The death under investigation by NHTSA occurred in New York on July 26, on the Long Island Expressway, when a 52-year-old man was struck by a Tesla Model Y SUV while changing a tire on his car; the Tesla was allegedly using Autopilot at the time of the crash.
Following this latest road event, NHTSA announced that it was aware of the “July 26 incident involving a Tesla vehicle on the Long Island Expressway in New York, and has launched a Special Crash Investigation team to investigate the crash.”
This event was the first to leave a fatality as a result of Tesla’s use of Autopilot; previous crashes had left 17 people injured, with no fatalities at that time.

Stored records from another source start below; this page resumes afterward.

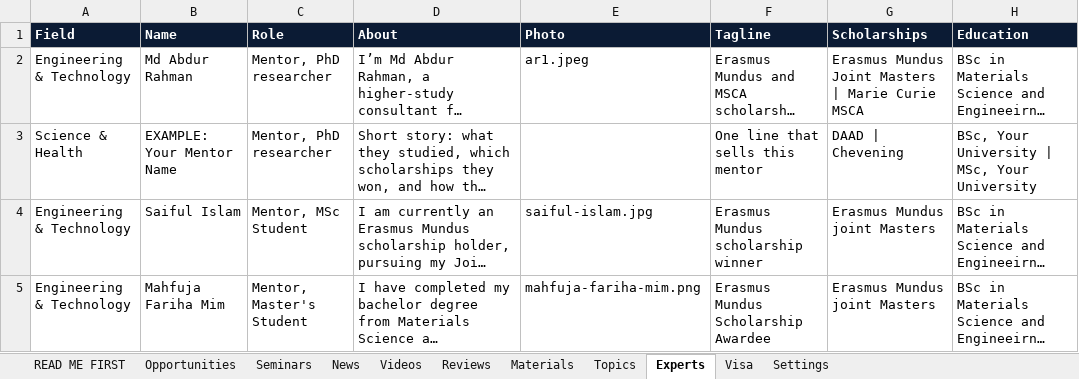
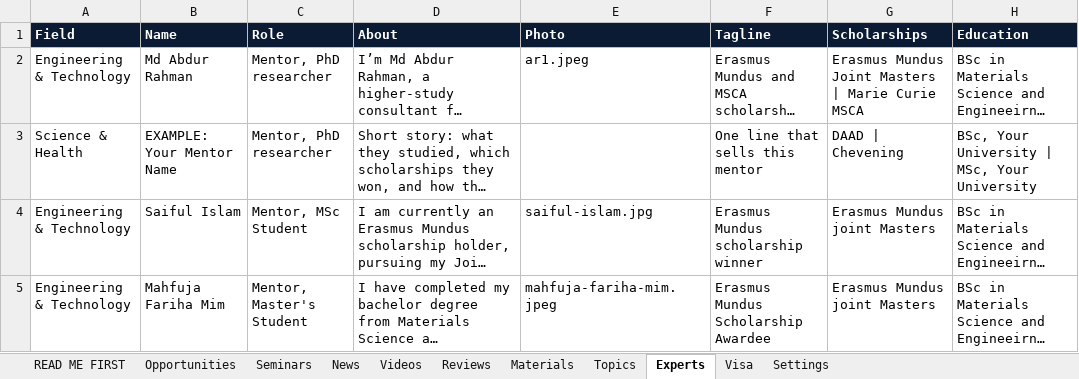
Before and after one commit to unipilotglobal/unipilotglobal, an Excel workbook: content.xlsx, sheet Experts, drawn as a sheet; only a part is shown; long unchanged cells end in …; values as stored, in another font and other column widths than the file's, no borders; the diff names each change by its address in the sheet, - before the commit and + after, or states it on an @@ line.

```diff
--- a/content.xlsx (sheet Experts)
+++ b/content.xlsx (sheet Experts)
-E5 (Photo): mahfuja-fariha-mim.png
+E5 (Photo): mahfuja-fariha-mim.jpeg
```
Also changed, not shown: 2 other files.
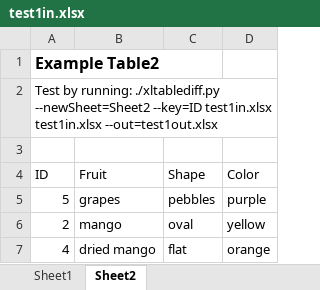
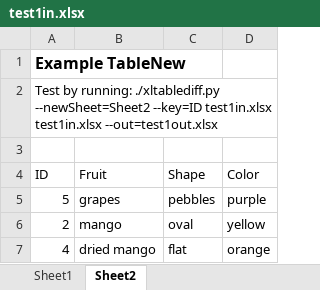
Before and after one commit to dbooth-boston/xltablediff, an Excel workbook: test1in.xlsx, sheet Sheet2, drawn as a sheet; values as stored, in another font and other column widths than the file's, no borders; the diff names each change by its address in the sheet, - before the commit and + after, or states it on an @@ line.

```diff
--- a/test1in.xlsx (sheet Sheet2)
+++ b/test1in.xlsx (sheet Sheet2)
-A1 (ID): Example Table2
+A1 (ID): Example TableNew
```
Also changed, not shown: sheet Sheet1, test1out.xlsx, 2 other files.
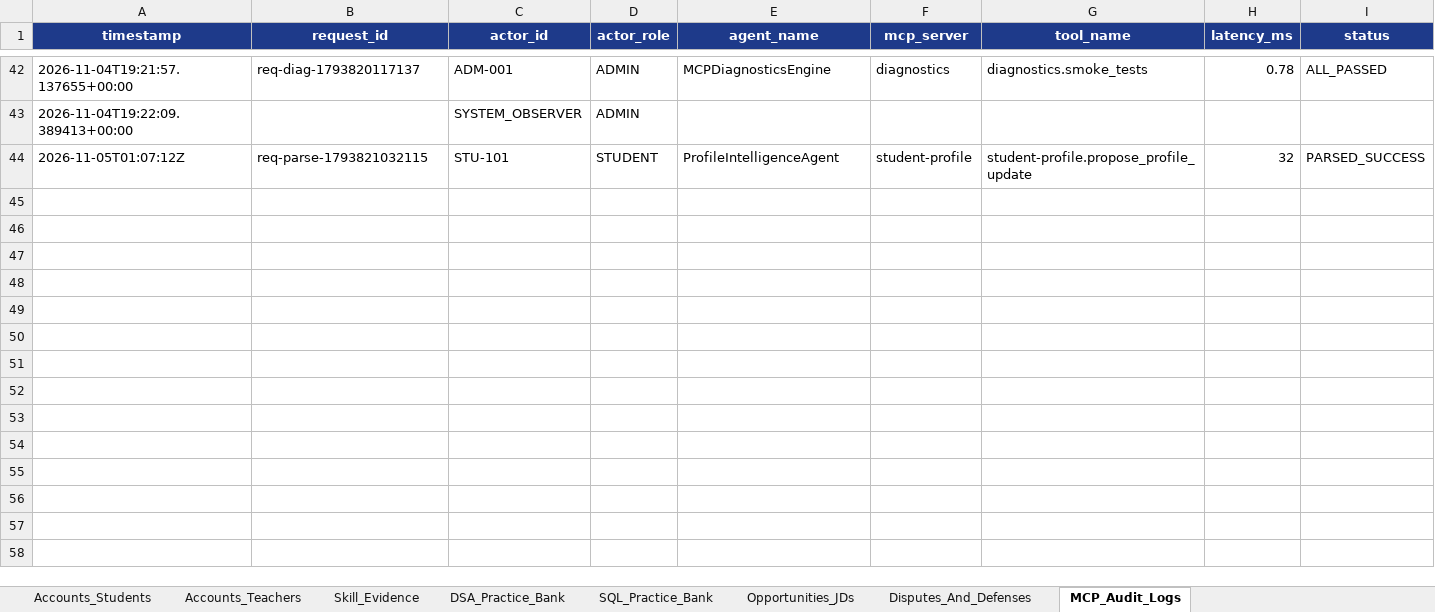
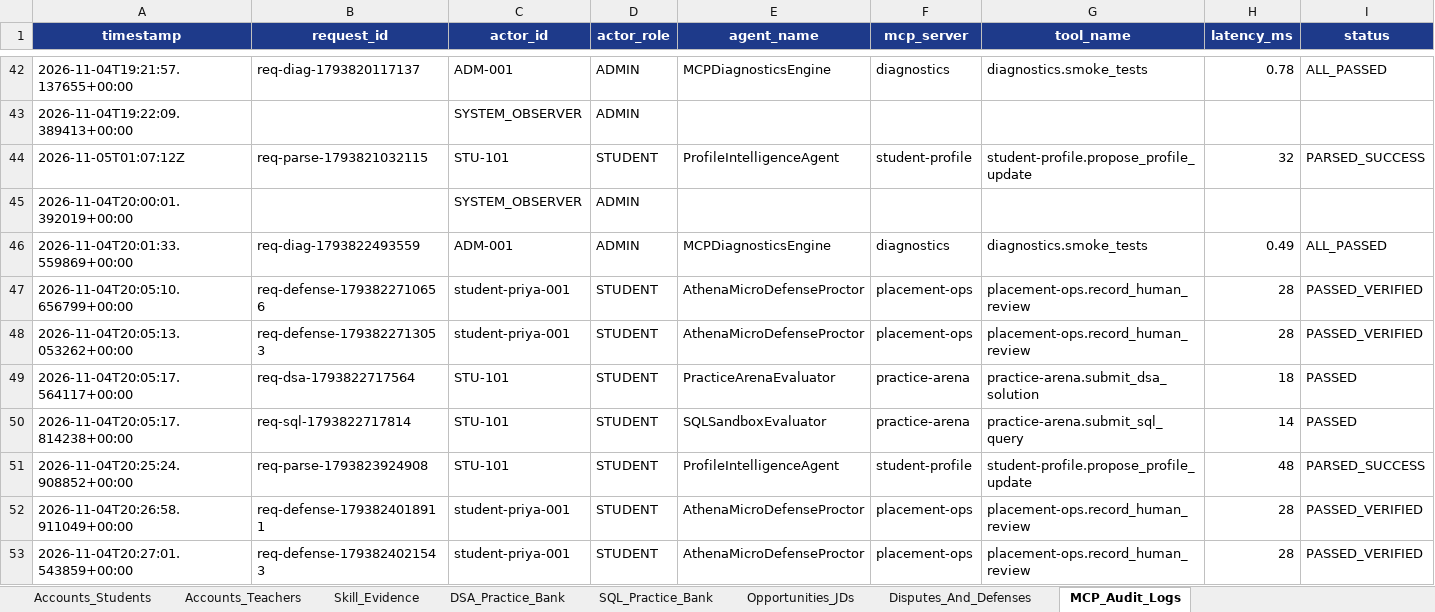
Before and after one commit to Arijeet223/jklu_campusbridge, an Excel workbook: data/campusbridge_db.xlsx, sheet MCP_Audit_Logs, drawn as a sheet; only a part is shown, gaps mark what is left out; values as stored, in another font and other column widths than the file's, no borders; rows hold the shown columns only; the diff names each change by its address in the sheet, - before the commit and + after, or states it on an @@ line.

```diff
--- a/data/campusbridge_db.xlsx (sheet MCP_Audit_Logs)
+++ b/data/campusbridge_db.xlsx (sheet MCP_Audit_Logs)
+row 45: 2026-11-04T20:00:01.392019+00:00 |  | SYSTEM_OBSERVER | ADMIN
+row 46: 2026-11-04T20:01:33.559869+00:00 | req-diag-1793822493559 | ADM-001 | ADMIN | MCPDiagnosticsEngine | diagnostics | diagnostics.smoke_tests | 0.49 | ALL_PASSED
+row 47: 2026-11-04T20:05:10.656799+00:00 | req-defense-1793822710656 | student-priya-001 | STUDENT | AthenaMicroDefenseProctor | placement-ops | placement-ops.record_human_review | 28 | PASSED_VERIFIED
+row 48: 2026-11-04T20:05:13.053262+00:00 | req-defense-1793822713053 | student-priya-001 | STUDENT | AthenaMicroDefenseProctor | placement-ops | placement-ops.record_human_review | 28 | PASSED_VERIFIED
+row 49: 2026-11-04T20:05:17.564117+00:00 | req-dsa-1793822717564 | STU-101 | STUDENT | PracticeArenaEvaluator | practice-arena | practice-arena.submit_dsa_solution | 18 | PASSED
+row 50: 2026-11-04T20:05:17.814238+00:00 | req-sql-1793822717814 | STU-101 | STUDENT | SQLSandboxEvaluator | practice-arena | practice-arena.submit_sql_query | 14 | PASSED
+row 51: 2026-11-04T20:25:24.908852+00:00 | req-parse-1793823924908 | STU-101 | STUDENT | ProfileIntelligenceAgent | student-profile | student-profile.propose_profile_update | 48 | PARSED_SUCCESS
+row 52: 2026-11-04T20:26:58.911049+00:00 | req-defense-1793824018911 | student-priya-001 | STUDENT | AthenaMicroDefenseProctor | placement-ops | placement-ops.record_human_review | 28 | PASSED_VERIFIED
+row 53: 2026-11-04T20:27:01.543859+00:00 | req-defense-1793824021543 | student-priya-001 | STUDENT | AthenaMicroDefenseProctor | placement-ops | placement-ops.record_human_review | 28 | PASSED_VERIFIED
```
Also changed, not shown: sheet Skill_Evidence, sheet Accounts_Students, sheet Disputes_And_Defenses, 16 other files.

NHTSA targeted Tesla when a Model X that was using Autopilot nearly hit a police officer in Orlando when it struck a patrol car that had stopped on the I-4 freeway to assist another stranded vehicle.
The regulator also asked Tesla Extesa for information on its Autopilot system, as well as complementary data on the crashes that have occurred using this system in the company’s models, the deadline for responses will be October 22.
NHTSA’s investigation into Tesla’s Autopilot is the most scrutiny the company has faced to date
In its initial report NHTSA stated that “most incidents took place after dark […] The involved subject vehicles were all confirmed to have been engaged in either Autopilot or Traffic Aware Cruise Control during the approach to the crashes.”
“The investigation will assess the technologies and methods used to monitor, assist, and enforce the driver’s engagement with the dynamic driving task during Autopilot operation,” the NHTSA report states.
Although the NHTSA report records the first incident with Tesla’s Autopilot on Jan. 22, 2018, the investigation will cover all Tesla Model X, Model S and Model 3 from 2014 through 2021. This is arguably the most comprehensive investigation a regulator has done on Tesla to date.
Tesla shares fell 4% when the NHTSA announced the decision to initiate the investigation into the Autopilot system.
Tesla’s Autopilot Assist system comes in all of the brand’s new models. Tesla, also sells a more advanced version of this system that is fully automatic for $10,000, or for subscribers paying $199. Despite being a fully automatic system Tesla warns on its own website that “active driver supervision” is required.
Elon Musk acknowledged on Twitter that Tesla’s Autopilot system “actually not great,” referring to the Beta 9.2 version of the “full self-driving” system.